Those who do not adhere well to the daily regimen of Baraclude (entecavir) for hepatitis B virus (HBV) have a higher risk of hepatocellular carcinoma (HCC, the most common form of liver cancer), cirrhosis-related complications and death, Healio reports.

Publishing their findings in the American Journal of Gastroenterology, researchers conducted a longitudinal observational study between January 2007 and January 2017 of 894 people with HBV who had not yet been treated for the virus before starting Baraclude. The median follow-up time was 5.4 years.

A total of 296 of the participants maintained what the study qualified as good adherence, taking 90 percent or more of their daily Baraclude doses, while of the 617 people who had poor adherence, or less than 90 percent, 94 adhered at a rate below 70 percent.

The average adherence rate was 89.1 percent.

Those with poor adherence were 22.4 times more likely to experience virologic breakthrough than those with good adherence.

After adjusting the data to account for various differences among the participants, the study authors found that compared with those with good adherence, those with poor adherence were 14.3 times more likely to die of liver-related causes, 5 times more likely to die of any cause, 2.9 times more likely to develop liver cancer and 2.9 times more likely to develop cirrhosis-related complications.

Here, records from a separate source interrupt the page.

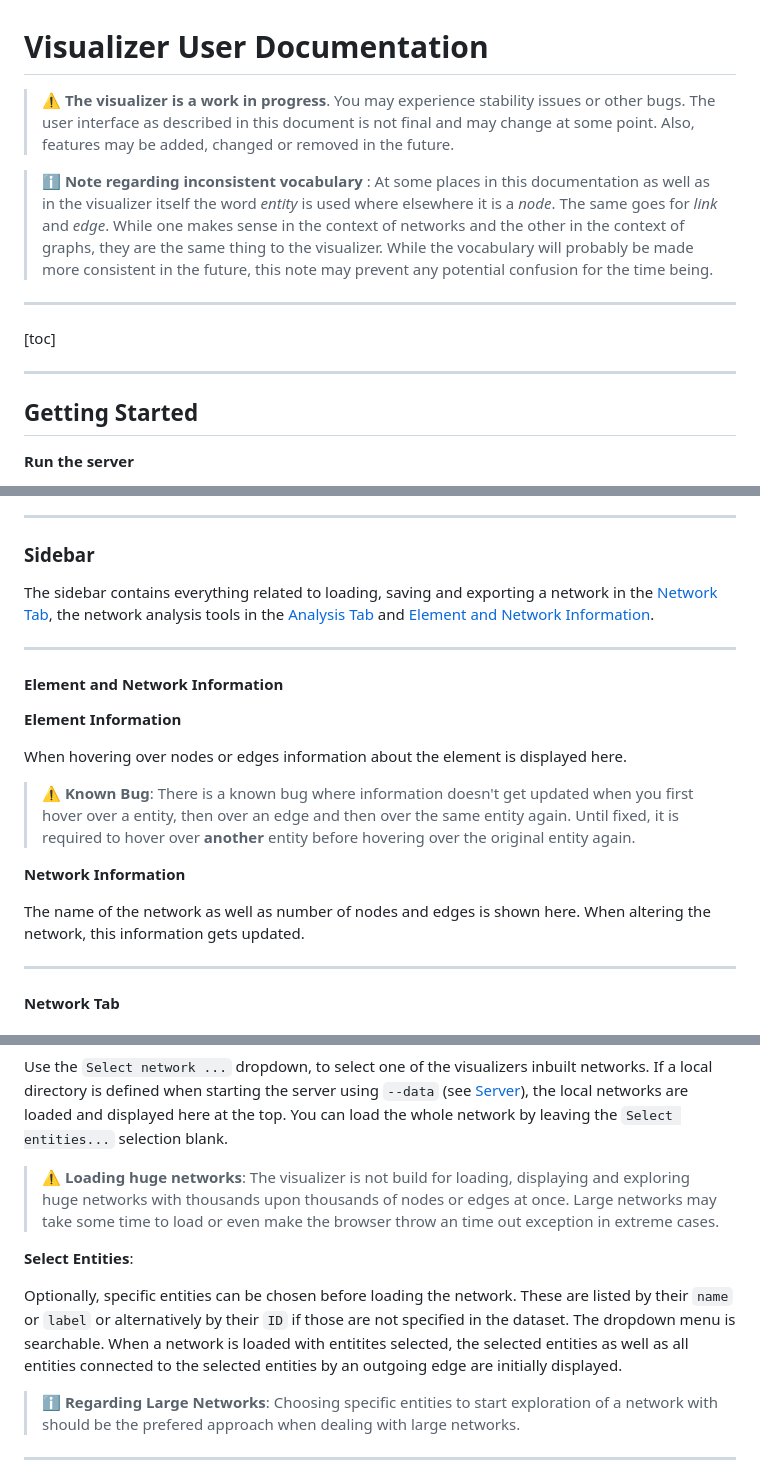
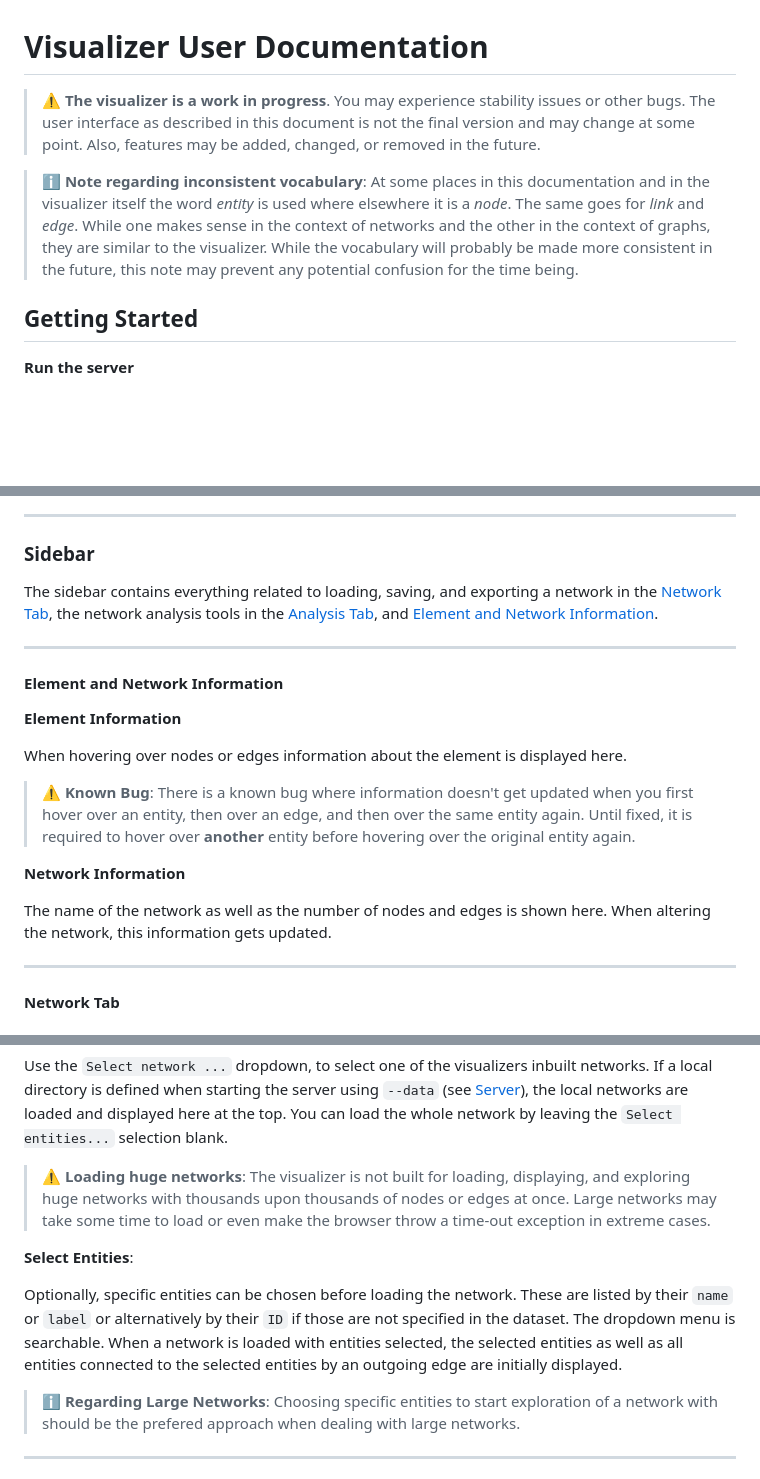
Before and after one commit to erichoang/criminal-network-visualization, a Markdown page: visualizer/documentation/visualizer_doc.md, 3 parts joined by grey strips. Rendered like a GitHub page; blank space fills up the shorter version.

```diff
--- a/visualizer/documentation/visualizer_doc.md
+++ b/visualizer/documentation/visualizer_doc.md
@@ -4,21 +4,15 @@
 
 
 
-> :warning: **The visualizer is a work in progress**. You may experience stability issues or other bugs. The user interface as described in this document is not final and may change at some point. Also, features may be added, changed or removed in the future.
+> :warning: **The visualizer is a work in progress**. You may experience stability issues or other bugs. The user interface as described in this document is not the final version and may change at some point. Also, features may be added, changed, or removed in the future.
 
 
 
-> :information_source: **Note regarding inconsistent vocabulary** : At some places in this documentation as well as in the visualizer itself the word *entity* is used where elsewhere it is a *node*. The same goes for *link* and *edge*. While one makes sense in the context of networks and the other in the context of graphs, they are the same thing to the visualizer. While the vocabulary will probably be made more consistent in the future, this note may prevent any potential confusion for the time being.
+> :information_source: **Note regarding inconsistent vocabulary**: At some places in this documentation and in the visualizer itself the word *entity* is used where elsewhere it is a *node*. The same goes for *link* and *edge*. While one makes sense in the context of networks and the other in the context of graphs, they are similar to the visualizer. While the vocabulary will probably be made more consistent in the future, this note may prevent any potential confusion for the time being.
 
 
 
----
 
-
-
- [toc]
-
----
 
 
 
@@ -154,7 +148,7 @@ python index.py [-h] [--data DATA] [--debug] [--host HOST]
 
 ### Sidebar
 
-The sidebar contains everything related to loading, saving and exporting a network in the [Network Tab](#network-tab), the network analysis tools in the [Analysis Tab](#analysis-tab) and  [Element and Network Information](#element-and-network-information).
+The sidebar contains everything related to loading, saving, and exporting a network in the [Network Tab](#network-tab), the network analysis tools in the [Analysis Tab](#analysis-tab), and  [Element and Network Information](#element-and-network-information).
 
 
 
@@ -168,13 +162,13 @@ The sidebar contains everything related to loading, saving and exporting a netwo
 
 When hovering over nodes or edges information about the element is displayed here.
 
-> :warning: **Known Bug**: There is a known bug where information doesn't get updated when you first hover over a entity, then over an edge and then over the same entity again. Until fixed, it is required to hover over **another** entity before hovering over the original entity again.
+> :warning: **Known Bug**: There is a known bug where information doesn't get updated when you first hover over an entity, then over an edge, and then over the same entity again. Until fixed, it is required to hover over **another** entity before hovering over the original entity again.
 
 
 
 **Network Information**
 
-The name of the network as well as number of nodes and edges is shown here. When altering the network, this information gets updated.
+The name of the network as well as the number of nodes and edges is shown here. When altering the network, this information gets updated.
 
 
 
@@ -202,13 +196,13 @@ Internal networks can be loaded using the `LOAD NETWORK` button after selecting
 
 Use the `Select network ...` dropdown, to select one of the visualizers inbuilt networks. If a local directory is defined when starting the server using `--data` (see [Server](#server)), the local networks are loaded and displayed here at the top. You can load the whole network by leaving the `Select entities...` selection blank.
 
-> :warning: **Loading huge networks**: The visualizer is not build for loading, displaying and exploring huge networks with thousands upon thousands of nodes or edges at once. Large networks may take some time to load or even make the browser throw an time out exception in extreme cases.
+> :warning: **Loading huge networks**: The visualizer is not built for loading, displaying, and exploring huge networks with thousands upon thousands of nodes or edges at once. Large networks may take some time to load or even make the browser throw a time-out exception in extreme cases.
 
 
 
 **Select Entities**:
 
-Optionally, specific entities can be chosen before loading the network. These are listed by their `name` or `label` or alternatively by their `ID` if those are not specified in the dataset. The dropdown menu is searchable. When a network is loaded with entitites selected, the selected entities as well as all entities connected to the selected entities by an outgoing edge are initially displayed.
+Optionally, specific entities can be chosen before loading the network. These are listed by their `name` or `label` or alternatively by their `ID` if those are not specified in the dataset. The dropdown menu is searchable. When a network is loaded with entities selected, the selected entities as well as all entities connected to the selected entities by an outgoing edge are initially displayed.
 
 > :information_source: **Regarding Large Networks**: Choosing specific entities to start exploration of a network with should be the prefered approach when dealing with large networks.
 
```
Also changed, not shown: other parts of visualizer/documentation/visualizer_doc.md (+31 -31 lines).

After stratifying their analysis by three levels of adherence—rates of less than 70 percent, 70 percent to just below 90 percent and 90 percent or greater—the researchers found that the risk of liver-related health events increased progressively as medication adherence declined. These health risks were especially pronounced among those with cirrhosis.

To read the Healio article, click here.

To read the study abstract, click here.